DIRECTIONS FOR THIS TASK - Where does the string "README" appear in the records? Copy every line that contains it.

(Edit tracking data)

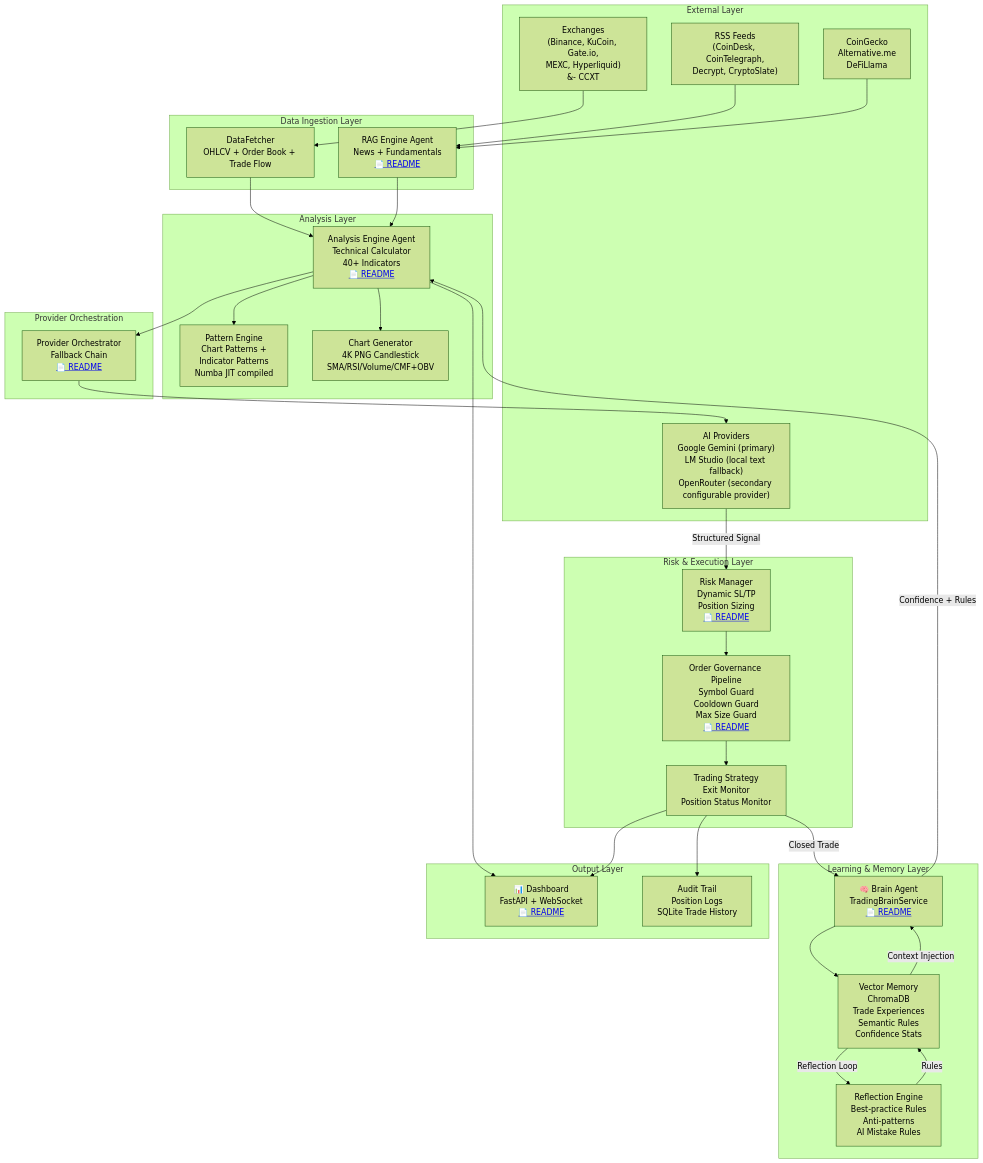
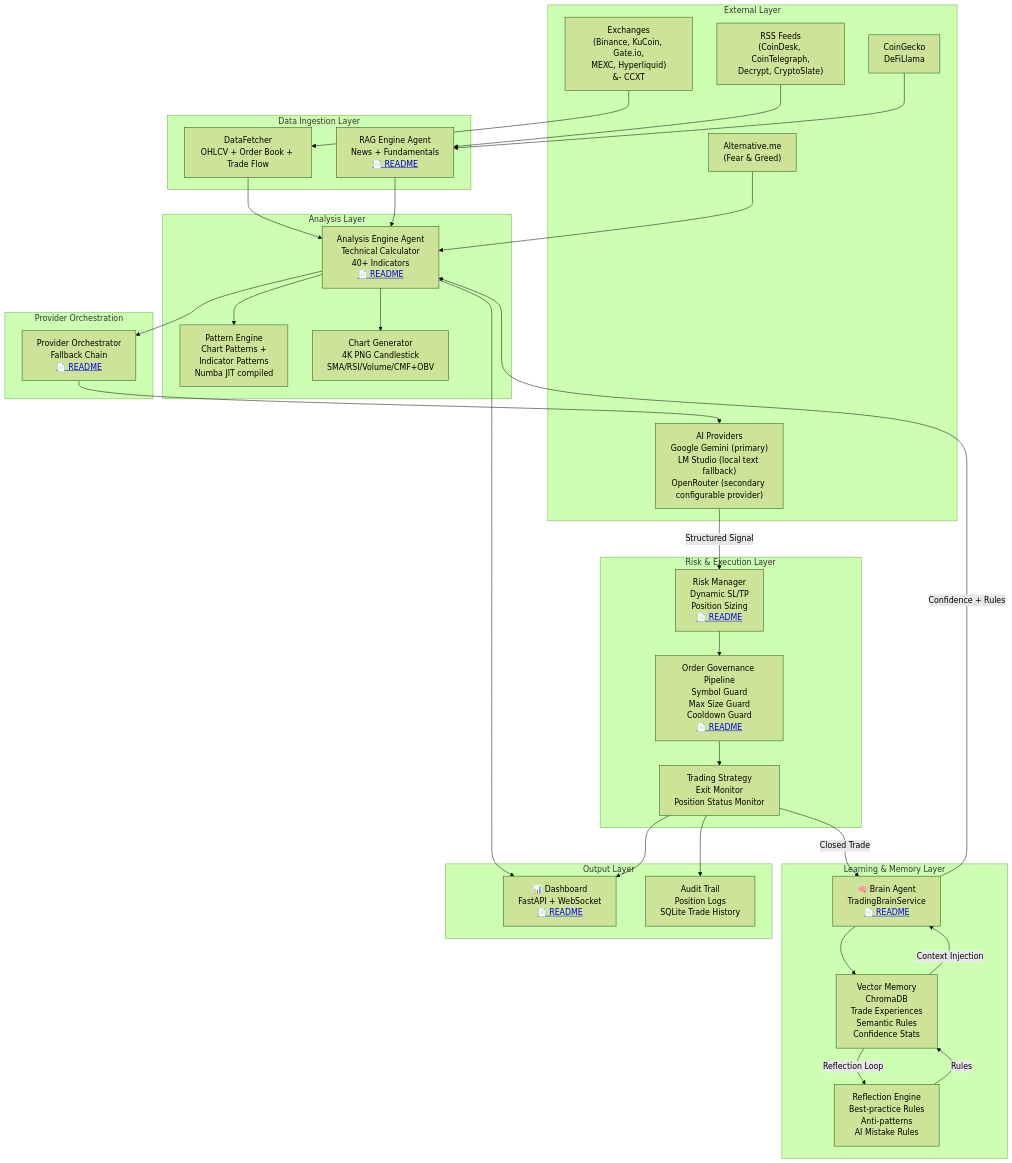
The diagram in AGENTS.md (qrak/LLM_trader), drawn with Mermaid (forest theme) before and after one commit. The commit also changed other lines of this file and 6 other files, not shown here.

````diff
--- a/AGENTS.md
+++ b/AGENTS.md
@@ -25,68 +25,70 @@
 ```mermaid
 flowchart TB
     subgraph External["External Layer"]
         EX["Exchanges<br/>(Binance, KuCoin, Gate.io,<br/>MEXC, Hyperliquid)<br/>&#8209; CCXT"]
-        CG["CoinGecko<br/>Alternative.me<br/>DeFiLlama"]
+        CG["CoinGecko<br/>DeFiLlama"]
+        ALT["Alternative.me<br/>(Fear & Greed)"]
         RSS["RSS Feeds<br/>(CoinDesk, CoinTelegraph,<br/>Decrypt, CryptoSlate)"]
         AI_PROV["AI Providers<br/>Google Gemini (primary)<br/>LM Studio (local text fallback)<br/>OpenRouter (secondary configurable provider)"]
     end
 
     subgraph DataIngestion["Data Ingestion Layer"]
         DF["DataFetcher<br/>OHLCV + Order Book + Trade Flow"]
         RAG["RAG Engine Agent<br/>News + Fundamentals<br/><a href='./src/rag/AGENTS.md'>📄 README</a>"]
     end
 
     subgraph AnalysisLayer["Analysis Layer"]
         TA["Analysis Engine Agent<br/>Technical Calculator<br/>40+ Indicators<br/><a href='./src/analyzer/AGENTS.md'>📄 README</a>"]
         PE["Pattern Engine<br/>Chart Patterns +<br/>Indicator Patterns<br/>Numba JIT compiled"]
         CGEN["Chart Generator<br/>4K PNG Candlestick<br/>SMA/RSI/Volume/CMF+OBV"]
     end
 
     subgraph BrainLayer["Learning & Memory Layer"]
         BRAIN["🧠 Brain Agent<br/>TradingBrainService<br/><a href='./src/trading/AGENTS.md'>📄 README</a>"]
         VM["Vector Memory<br/>ChromaDB<br/>Trade Experiences<br/>Semantic Rules<br/>Confidence Stats"]
         REFL["Reflection Engine<br/>Best‑practice Rules<br/>Anti‑patterns<br/>AI Mistake Rules"]
     end
 
     subgraph RiskLayer["Risk & Execution Layer"]
         RP["Risk Manager<br/>Dynamic SL/TP<br/>Position Sizing<br/><a href='./src/managers/AGENTS.md'>📄 README</a>"]
-        GP["Order Governance Pipeline<br/>Symbol Guard<br/>Cooldown Guard<br/>Max Size Guard<br/><a href='./src/trading/guards/AGENTS.md'>📄 README</a>"]
+        GP["Order Governance Pipeline<br/>Symbol Guard<br/>Max Size Guard<br/>Cooldown Guard<br/><a href='./src/trading/guards/AGENTS.md'>📄 README</a>"]
         STRAT["Trading Strategy<br/>Exit Monitor<br/>Position Status Monitor"]
     end
 
     subgraph Output["Output Layer"]
         DASH["📊 Dashboard<br/>FastAPI + WebSocket<br/><a href='./src/dashboard/AGENTS.md'>📄 README</a>"]
         LOGS["Audit Trail<br/>Position Logs<br/>SQLite Trade History"]
     end
 
     subgraph Providers["Provider Orchestration"]
         PO["Provider Orchestrator<br/>Fallback Chain<br/><a href='./src/managers/AGENTS.md'>📄 README</a>"]
     end
 
     %% Data Flow
     EX --> DF
     RSS --> RAG
     CG --> RAG
+    ALT --> TA
     DF --> TA
     TA --> PE
     TA --> CGEN
     
     RAG --> TA
     TA --> PO
     PO --> AI_PROV
     
     AI_PROV -->|"Structured Signal"| RP
     RP --> GP
     GP --> STRAT
     
     STRAT -->|"Closed Trade"| BRAIN
     BRAIN --> VM
     VM -->|"Reflection Loop"| REFL
     REFL -->|"Rules"| VM
     VM -->|"Context Injection"| BRAIN
     BRAIN -->|"Confidence + Rules"| TA
     
     TA --> DASH
     STRAT --> DASH
     STRAT --> LOGS
 ```
````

TASK ANSWER -
         RAG["RAG Engine Agent<br/>News + Fundamentals<br/><a href='./src/rag/AGENTS.md'>📄 README</a>"]
         TA["Analysis Engine Agent<br/>Technical Calculator<br/>40+ Indicators<br/><a href='./src/analyzer/AGENTS.md'>📄 README</a>"]
         BRAIN["🧠 Brain Agent<br/>TradingBrainService<br/><a href='./src/trading/AGENTS.md'>📄 README</a>"]
         RP["Risk Manager<br/>Dynamic SL/TP<br/>Position Sizing<br/><a href='./src/managers/AGENTS.md'>📄 README</a>"]
-        GP["Order Governance Pipeline<br/>Symbol Guard<br/>Cooldown Guard<br/>Max Size Guard<br/><a href='./src/trading/guards/AGENTS.md'>📄 README</a>"]
+        GP["Order Governance Pipeline<br/>Symbol Guard<br/>Max Size Guard<br/>Cooldown Guard<br/><a href='./src/trading/guards/AGENTS.md'>📄 README</a>"]
         DASH["📊 Dashboard<br/>FastAPI + WebSocket<br/><a href='./src/dashboard/AGENTS.md'>📄 README</a>"]
         PO["Provider Orchestrator<br/>Fallback Chain<br/><a href='./src/managers/AGENTS.md'>📄 README</a>"]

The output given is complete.